[Dataset excerpts]
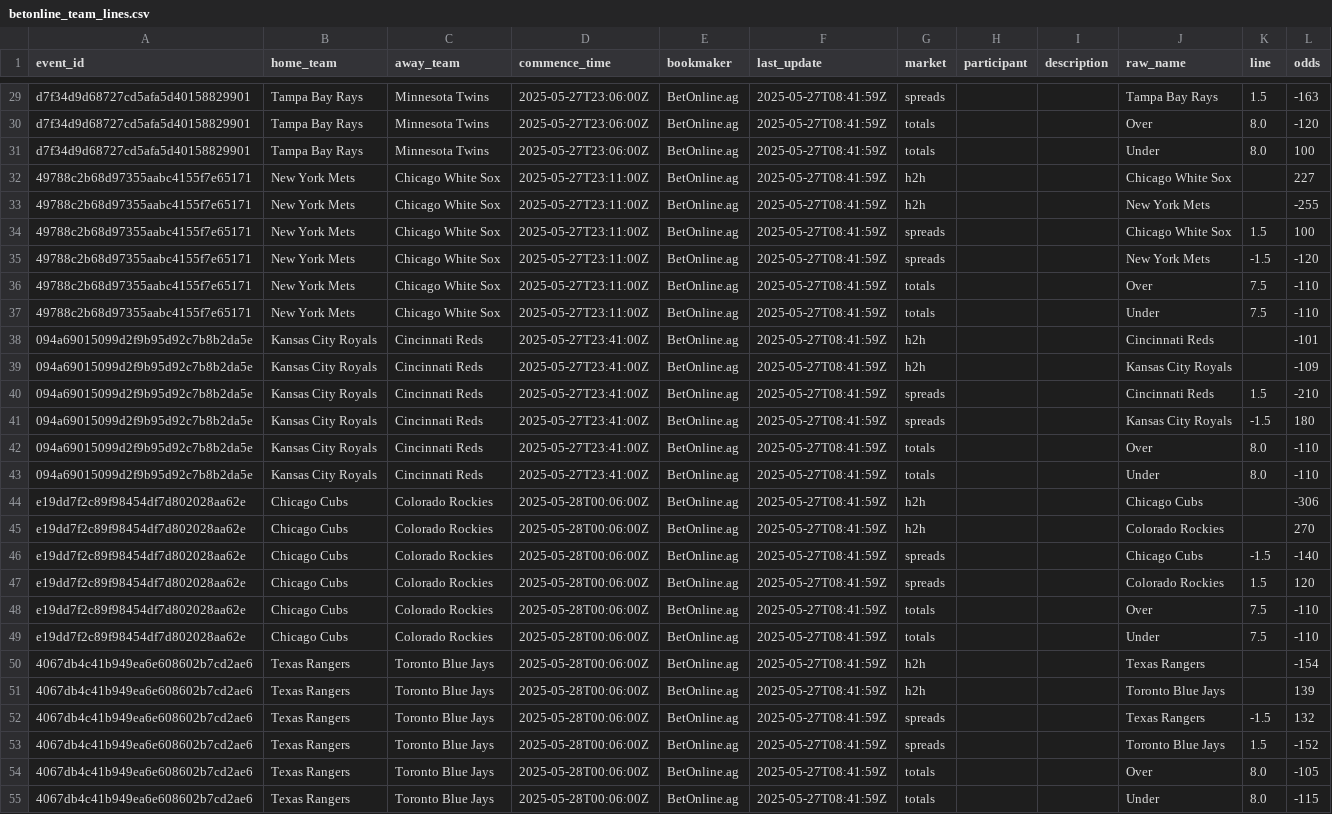
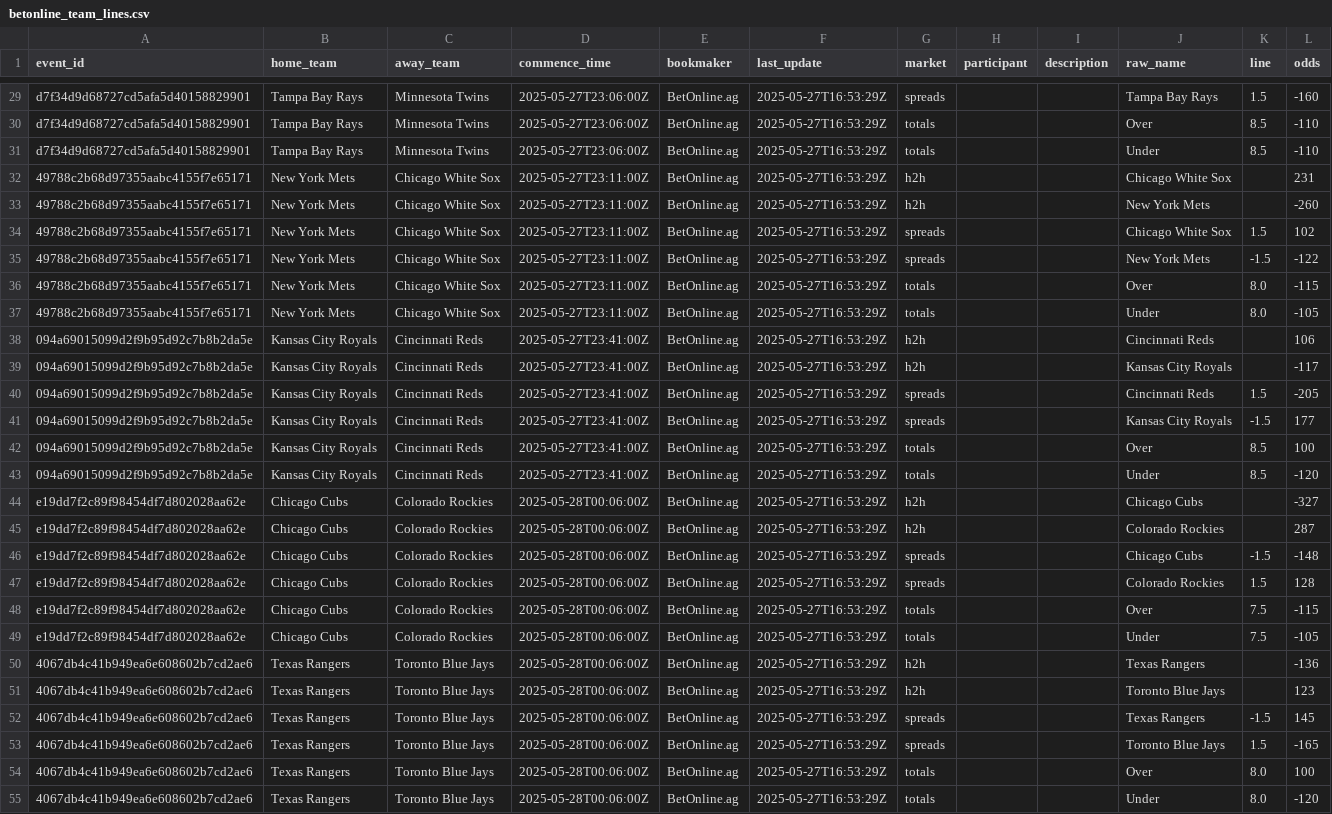
Before and after one commit to radgator13/odds-api-analyze, a CSV file: data/betonline_team_lines.csv, drawn as a sheet; only a part is shown, gaps mark what is left out; the diff covers the shown part only; the diff names each change by its address in the sheet, - before the commit and + after, or states it on an @@ line.

```diff
--- a/data/betonline_team_lines.csv
+++ b/data/betonline_team_lines.csv
-F29:F55 (last_update): 2025-05-27T08:41:59Z
+F29:F55 (last_update): 2025-05-27T16:53:29Z
-L29 (odds): -163
+L29 (odds): -160
-K30:K31 (line): 8.0
+K30:K31 (line): 8.5
-L30 (odds): -120
+L30 (odds): -110
-L31 (odds): 100
+L31 (odds): -110
-L32 (odds): 227
+L32 (odds): 231
-L33 (odds): -255
+L33 (odds): -260
-L34 (odds): 100
+L34 (odds): 102
-L35 (odds): -120
+L35 (odds): -122
-K36:K37 (line): 7.5
+K36:K37 (line): 8.0
-L36 (odds): -110
+L36 (odds): -115
-L37 (odds): -110
+L37 (odds): -105
-L38 (odds): -101
+L38 (odds): 106
-L39 (odds): -109
+L39 (odds): -117
-L40 (odds): -210
+L40 (odds): -205
-L41 (odds): 180
+L41 (odds): 177
-K42:K43 (line): 8.0
+K42:K43 (line): 8.5
-L42 (odds): -110
+L42 (odds): 100
-L43 (odds): -110
+L43 (odds): -120
-L44 (odds): -306
+L44 (odds): -327
-L45 (odds): 270
+L45 (odds): 287
-L46 (odds): -140
+L46 (odds): -148
-L47 (odds): 120
+L47 (odds): 128
-L48 (odds): -110
+L48 (odds): -115
-L49 (odds): -110
+L49 (odds): -105
-L50 (odds): -154
+L50 (odds): -136
-L51 (odds): 139
+L51 (odds): 123
-L52 (odds): 132
+L52 (odds): 145
-L53 (odds): -152
+L53 (odds): -165
-L54 (odds): -105
+L54 (odds): 100
-L55 (odds): -115
+L55 (odds): -120
```
Also changed, not shown: 114 edited cells elsewhere in this file, data/flat_combined_teams_pitchers_batters.csv, 12 other files.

Instructions to follow
Please repeat every record exactly, leaving the pictures out.

Answer for this exercise
Before and after one commit to radgator13/odds-api-analyze, a CSV file: data/betonline_team_lines.csv, drawn as a sheet; only a part is shown, gaps mark what is left out; the diff covers the shown part only; the diff names each change by its address in the sheet, - before the commit and + after, or states it on an @@ line.

```diff
--- a/data/betonline_team_lines.csv
+++ b/data/betonline_team_lines.csv
-F29:F55 (last_update): 2025-05-27T08:41:59Z
+F29:F55 (last_update): 2025-05-27T16:53:29Z
-L29 (odds): -163
+L29 (odds): -160
-K30:K31 (line): 8.0
+K30:K31 (line): 8.5
-L30 (odds): -120
+L30 (odds): -110
-L31 (odds): 100
+L31 (odds): -110
-L32 (odds): 227
+L32 (odds): 231
-L33 (odds): -255
+L33 (odds): -260
-L34 (odds): 100
+L34 (odds): 102
-L35 (odds): -120
+L35 (odds): -122
-K36:K37 (line): 7.5
+K36:K37 (line): 8.0
-L36 (odds): -110
+L36 (odds): -115
-L37 (odds): -110
+L37 (odds): -105
-L38 (odds): -101
+L38 (odds): 106
-L39 (odds): -109
+L39 (odds): -117
-L40 (odds): -210
+L40 (odds): -205
-L41 (odds): 180
+L41 (odds): 177
-K42:K43 (line): 8.0
+K42:K43 (line): 8.5
-L42 (odds): -110
+L42 (odds): 100
-L43 (odds): -110
+L43 (odds): -120
-L44 (odds): -306
+L44 (odds): -327
-L45 (odds): 270
+L45 (odds): 287
-L46 (odds): -140
+L46 (odds): -148
-L47 (odds): 120
+L47 (odds): 128
-L48 (odds): -110
+L48 (odds): -115
-L49 (odds): -110
+L49 (odds): -105
-L50 (odds): -154
+L50 (odds): -136
-L51 (odds): 139
+L51 (odds): 123
-L52 (odds): 132
+L52 (odds): 145
-L53 (odds): -152
+L53 (odds): -165
-L54 (odds): -105
+L54 (odds): 100
-L55 (odds): -115
+L55 (odds): -120
```
Also changed, not shown: 114 edited cells elsewhere in this file, data/flat_combined_teams_pitchers_batters.csv, 12 other files.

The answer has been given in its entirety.